Irving Kristol, the political writer and publisher known as the godfather of American neoconservatism whose youthful radicalism evolved into an emphatic rejection of communism and the counterculture, has died. He was 89.
"His wisdom, wit, good humour and generosity of spirit made him a friend and mentor to several generations of thinkers and public servants," said the editors of The Weekly Standard in announcing Kristol's death on its Website yesterday. He died of complications from lung cancer.
Kristol was the husband of critic-historian Gertrude Himmelfarb and father of neo-conservative editor and commentator William Kristol, an editor of The Weekly Standard.
A Trotskyist in the 1930s, Kristol would soon sour on socialism, break from liberalism after the rise of the New Left in the 1960s and in the 1970s commit the unthinkable for him: support the Republican Party, once as "foreign to me as attending a Catholic mass."
He was a New York intellectual who left home, first politically, then physically, moving to Washington in 1988. He was a liberal "mugged by reality", his turn to the right joined by countless others, including such future Republican Cabinet officials as Jeane Kirkpatrick and William Bennett and another neoconservative founder, Norman Podhoretz.

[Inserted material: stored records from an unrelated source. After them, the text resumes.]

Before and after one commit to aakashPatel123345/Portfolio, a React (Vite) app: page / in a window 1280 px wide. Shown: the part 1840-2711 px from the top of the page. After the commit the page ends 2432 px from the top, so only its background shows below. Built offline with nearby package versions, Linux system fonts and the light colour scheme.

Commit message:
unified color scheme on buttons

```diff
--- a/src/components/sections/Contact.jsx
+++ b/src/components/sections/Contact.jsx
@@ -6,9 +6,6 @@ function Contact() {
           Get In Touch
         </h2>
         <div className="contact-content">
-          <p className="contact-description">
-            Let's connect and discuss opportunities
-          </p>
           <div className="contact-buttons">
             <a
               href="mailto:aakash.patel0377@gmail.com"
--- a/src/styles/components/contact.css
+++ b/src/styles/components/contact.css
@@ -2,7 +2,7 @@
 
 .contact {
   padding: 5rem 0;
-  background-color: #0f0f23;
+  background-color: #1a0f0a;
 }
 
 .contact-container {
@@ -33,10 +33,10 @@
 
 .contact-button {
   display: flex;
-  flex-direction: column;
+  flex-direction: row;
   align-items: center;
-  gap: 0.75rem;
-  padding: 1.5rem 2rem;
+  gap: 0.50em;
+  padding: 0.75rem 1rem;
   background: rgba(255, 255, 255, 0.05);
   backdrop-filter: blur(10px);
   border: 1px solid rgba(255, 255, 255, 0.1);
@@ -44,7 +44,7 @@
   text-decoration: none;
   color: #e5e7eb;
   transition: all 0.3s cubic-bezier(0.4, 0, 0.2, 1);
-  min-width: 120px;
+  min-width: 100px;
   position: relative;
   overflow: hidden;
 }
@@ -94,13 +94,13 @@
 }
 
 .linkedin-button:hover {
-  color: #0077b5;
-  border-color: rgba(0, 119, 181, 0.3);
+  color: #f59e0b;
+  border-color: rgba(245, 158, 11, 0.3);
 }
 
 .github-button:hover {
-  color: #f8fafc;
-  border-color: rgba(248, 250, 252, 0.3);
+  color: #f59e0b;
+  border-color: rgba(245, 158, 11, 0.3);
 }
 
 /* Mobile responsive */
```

"The influence of Irving Kristol's ideas has been one of the most important factors in reshaping the American climate of opinion over the past 40 years," Podhoretz said.